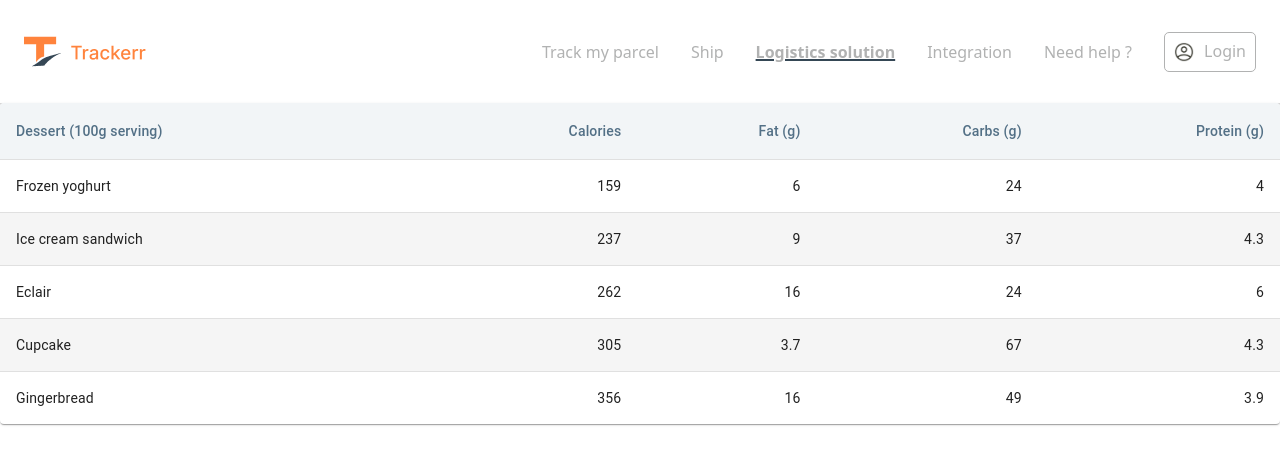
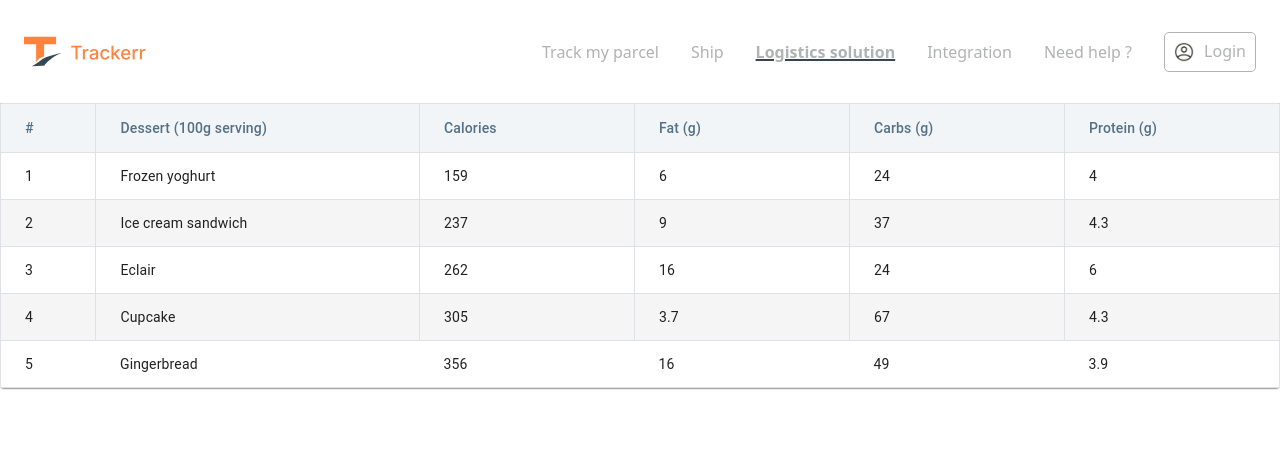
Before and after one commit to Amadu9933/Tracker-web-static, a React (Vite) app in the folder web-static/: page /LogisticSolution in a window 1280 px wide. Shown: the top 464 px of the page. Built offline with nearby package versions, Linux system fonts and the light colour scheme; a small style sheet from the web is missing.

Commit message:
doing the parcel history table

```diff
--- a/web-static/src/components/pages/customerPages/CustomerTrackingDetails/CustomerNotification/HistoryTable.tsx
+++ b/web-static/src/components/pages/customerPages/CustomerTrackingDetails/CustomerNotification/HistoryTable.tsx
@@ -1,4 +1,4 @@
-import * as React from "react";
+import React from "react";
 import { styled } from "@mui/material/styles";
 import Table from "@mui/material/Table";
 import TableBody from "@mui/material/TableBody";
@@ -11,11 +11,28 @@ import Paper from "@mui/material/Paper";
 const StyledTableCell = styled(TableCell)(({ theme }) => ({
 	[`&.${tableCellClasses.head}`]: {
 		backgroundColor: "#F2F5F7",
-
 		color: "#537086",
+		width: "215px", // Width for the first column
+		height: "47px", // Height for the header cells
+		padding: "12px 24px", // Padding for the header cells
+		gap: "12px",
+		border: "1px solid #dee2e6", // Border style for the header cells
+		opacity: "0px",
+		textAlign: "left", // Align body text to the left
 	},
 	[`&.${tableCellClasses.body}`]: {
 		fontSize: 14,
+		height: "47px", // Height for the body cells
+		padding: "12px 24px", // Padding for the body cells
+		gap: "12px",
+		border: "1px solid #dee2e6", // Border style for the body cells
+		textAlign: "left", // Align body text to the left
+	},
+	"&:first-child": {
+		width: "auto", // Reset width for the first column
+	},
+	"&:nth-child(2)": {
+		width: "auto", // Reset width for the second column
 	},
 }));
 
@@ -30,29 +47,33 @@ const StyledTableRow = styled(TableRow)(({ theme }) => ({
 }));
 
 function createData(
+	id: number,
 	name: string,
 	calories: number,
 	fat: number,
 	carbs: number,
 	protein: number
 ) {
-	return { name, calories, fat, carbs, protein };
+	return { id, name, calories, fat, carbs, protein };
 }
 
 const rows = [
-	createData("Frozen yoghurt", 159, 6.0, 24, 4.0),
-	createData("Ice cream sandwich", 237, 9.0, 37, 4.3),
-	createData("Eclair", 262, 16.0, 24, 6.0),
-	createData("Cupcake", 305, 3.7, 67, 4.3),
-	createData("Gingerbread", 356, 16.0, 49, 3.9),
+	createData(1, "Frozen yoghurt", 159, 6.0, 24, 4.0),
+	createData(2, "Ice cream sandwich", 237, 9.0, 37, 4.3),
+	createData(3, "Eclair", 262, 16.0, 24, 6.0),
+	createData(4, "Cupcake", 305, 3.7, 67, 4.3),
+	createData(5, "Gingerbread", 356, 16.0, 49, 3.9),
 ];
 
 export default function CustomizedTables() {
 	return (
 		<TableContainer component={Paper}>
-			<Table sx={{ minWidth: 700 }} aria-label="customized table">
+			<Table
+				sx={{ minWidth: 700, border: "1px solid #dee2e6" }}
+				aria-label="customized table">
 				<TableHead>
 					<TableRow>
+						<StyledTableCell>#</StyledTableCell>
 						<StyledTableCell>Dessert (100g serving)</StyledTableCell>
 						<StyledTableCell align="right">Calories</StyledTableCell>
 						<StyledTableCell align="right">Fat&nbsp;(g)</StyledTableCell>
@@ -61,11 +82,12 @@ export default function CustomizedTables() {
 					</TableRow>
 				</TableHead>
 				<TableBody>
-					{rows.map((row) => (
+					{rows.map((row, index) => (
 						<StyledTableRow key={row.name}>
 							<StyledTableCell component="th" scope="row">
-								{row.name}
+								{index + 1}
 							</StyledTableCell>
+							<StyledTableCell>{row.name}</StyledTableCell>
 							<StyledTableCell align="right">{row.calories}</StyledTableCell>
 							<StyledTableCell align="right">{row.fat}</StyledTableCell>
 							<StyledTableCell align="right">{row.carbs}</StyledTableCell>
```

Goal of the exercise: Copy every record exactly, without the pictures.

Result of this exercise:
Before and after one commit to Amadu9933/Tracker-web-static, a React (Vite) app in the folder web-static/: page /LogisticSolution in a window 1280 px wide. Shown: the top 464 px of the page. Built offline with nearby package versions, Linux system fonts and the light colour scheme; a small style sheet from the web is missing.

Commit message:
doing the parcel history table

```diff
--- a/web-static/src/components/pages/customerPages/CustomerTrackingDetails/CustomerNotification/HistoryTable.tsx
+++ b/web-static/src/components/pages/customerPages/CustomerTrackingDetails/CustomerNotification/HistoryTable.tsx
@@ -1,4 +1,4 @@
-import * as React from "react";
+import React from "react";
 import { styled } from "@mui/material/styles";
 import Table from "@mui/material/Table";
 import TableBody from "@mui/material/TableBody";
@@ -11,11 +11,28 @@ import Paper from "@mui/material/Paper";
 const StyledTableCell = styled(TableCell)(({ theme }) => ({
 	[`&.${tableCellClasses.head}`]: {
 		backgroundColor: "#F2F5F7",
-
 		color: "#537086",
+		width: "215px", // Width for the first column
+		height: "47px", // Height for the header cells
+		padding: "12px 24px", // Padding for the header cells
+		gap: "12px",
+		border: "1px solid #dee2e6", // Border style for the header cells
+		opacity: "0px",
+		textAlign: "left", // Align body text to the left
 	},
 	[`&.${tableCellClasses.body}`]: {
 		fontSize: 14,
+		height: "47px", // Height for the body cells
+		padding: "12px 24px", // Padding for the body cells
+		gap: "12px",
+		border: "1px solid #dee2e6", // Border style for the body cells
+		textAlign: "left", // Align body text to the left
+	},
+	"&:first-child": {
+		width: "auto", // Reset width for the first column
+	},
+	"&:nth-child(2)": {
+		width: "auto", // Reset width for the second column
 	},
 }));
 
@@ -30,29 +47,33 @@ const StyledTableRow = styled(TableRow)(({ theme }) => ({
 }));
 
 function createData(
+	id: number,
 	name: string,
 	calories: number,
 	fat: number,
 	carbs: number,
 	protein: number
 ) {
-	return { name, calories, fat, carbs, protein };
+	return { id, name, calories, fat, carbs, protein };
 }
 
 const rows = [
-	createData("Frozen yoghurt", 159, 6.0, 24, 4.0),
-	createData("Ice cream sandwich", 237, 9.0, 37, 4.3),
-	createData("Eclair", 262, 16.0, 24, 6.0),
-	createData("Cupcake", 305, 3.7, 67, 4.3),
-	createData("Gingerbread", 356, 16.0, 49, 3.9),
+	createData(1, "Frozen yoghurt", 159, 6.0, 24, 4.0),
+	createData(2, "Ice cream sandwich", 237, 9.0, 37, 4.3),
+	createData(3, "Eclair", 262, 16.0, 24, 6.0),
+	createData(4, "Cupcake", 305, 3.7, 67, 4.3),
+	createData(5, "Gingerbread", 356, 16.0, 49, 3.9),
 ];
 
 export default function CustomizedTables() {
 	return (
 		<TableContainer component={Paper}>
-			<Table sx={{ minWidth: 700 }} aria-label="customized table">
+			<Table
+				sx={{ minWidth: 700, border: "1px solid #dee2e6" }}
+				aria-label="customized table">
 				<TableHead>
 					<TableRow>
+						<StyledTableCell>#</StyledTableCell>
 						<StyledTableCell>Dessert (100g serving)</StyledTableCell>
 						<StyledTableCell align="right">Calories</StyledTableCell>
 						<StyledTableCell align="right">Fat&nbsp;(g)</StyledTableCell>
@@ -61,11 +82,12 @@ export default function CustomizedTables() {
 					</TableRow>
 				</TableHead>
 				<TableBody>
-					{rows.map((row) => (
+					{rows.map((row, index) => (
 						<StyledTableRow key={row.name}>
 							<StyledTableCell component="th" scope="row">
-								{row.name}
+								{index + 1}
 							</StyledTableCell>
+							<StyledTableCell>{row.name}</StyledTableCell>
 							<StyledTableCell align="right">{row.calories}</StyledTableCell>
 							<StyledTableCell align="right">{row.fat}</StyledTableCell>
 							<StyledTableCell align="right">{row.carbs}</StyledTableCell>
```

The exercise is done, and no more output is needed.